Data section START

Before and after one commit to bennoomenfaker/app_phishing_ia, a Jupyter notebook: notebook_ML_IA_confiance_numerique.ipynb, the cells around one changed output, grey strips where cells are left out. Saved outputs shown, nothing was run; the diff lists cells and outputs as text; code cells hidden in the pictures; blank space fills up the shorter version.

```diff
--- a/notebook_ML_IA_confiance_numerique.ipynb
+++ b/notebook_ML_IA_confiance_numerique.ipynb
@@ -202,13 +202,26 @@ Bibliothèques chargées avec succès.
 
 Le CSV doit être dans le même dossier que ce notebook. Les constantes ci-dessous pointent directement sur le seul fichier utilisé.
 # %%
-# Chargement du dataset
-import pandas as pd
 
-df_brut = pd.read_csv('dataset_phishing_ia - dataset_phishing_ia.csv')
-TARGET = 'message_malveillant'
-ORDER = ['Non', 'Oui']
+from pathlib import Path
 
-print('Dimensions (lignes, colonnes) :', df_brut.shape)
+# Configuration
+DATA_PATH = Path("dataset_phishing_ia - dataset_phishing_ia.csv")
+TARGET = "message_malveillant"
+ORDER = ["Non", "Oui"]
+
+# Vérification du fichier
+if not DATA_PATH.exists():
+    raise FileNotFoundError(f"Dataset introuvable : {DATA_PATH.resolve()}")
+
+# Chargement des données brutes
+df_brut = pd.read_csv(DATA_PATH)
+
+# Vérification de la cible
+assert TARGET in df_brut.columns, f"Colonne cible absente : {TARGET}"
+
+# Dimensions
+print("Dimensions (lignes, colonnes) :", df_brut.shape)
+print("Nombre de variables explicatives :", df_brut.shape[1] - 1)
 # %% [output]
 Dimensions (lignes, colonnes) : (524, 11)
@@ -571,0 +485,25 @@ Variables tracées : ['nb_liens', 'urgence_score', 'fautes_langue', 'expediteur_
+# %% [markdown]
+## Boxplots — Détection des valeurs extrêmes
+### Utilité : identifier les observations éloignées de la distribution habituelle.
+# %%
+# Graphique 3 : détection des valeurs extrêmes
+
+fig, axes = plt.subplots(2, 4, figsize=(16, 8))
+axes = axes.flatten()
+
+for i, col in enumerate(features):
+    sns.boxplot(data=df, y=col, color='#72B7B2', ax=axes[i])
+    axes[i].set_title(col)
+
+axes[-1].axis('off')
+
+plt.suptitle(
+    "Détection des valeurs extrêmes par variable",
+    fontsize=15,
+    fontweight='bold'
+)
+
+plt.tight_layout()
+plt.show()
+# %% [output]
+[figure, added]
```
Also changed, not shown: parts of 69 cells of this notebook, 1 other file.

Data section END

*What is required*. Read through the material above, and whenever a line contains "cells", copy it.

*Solution to the exercise*.
Before and after one commit to bennoomenfaker/app_phishing_ia, a Jupyter notebook: notebook_ML_IA_confiance_numerique.ipynb, the cells around one changed output, grey strips where cells are left out. Saved outputs shown, nothing was run; the diff lists cells and outputs as text; code cells hidden in the pictures; blank space fills up the shorter version.
Also changed, not shown: parts of 69 cells of this notebook, 1 other file.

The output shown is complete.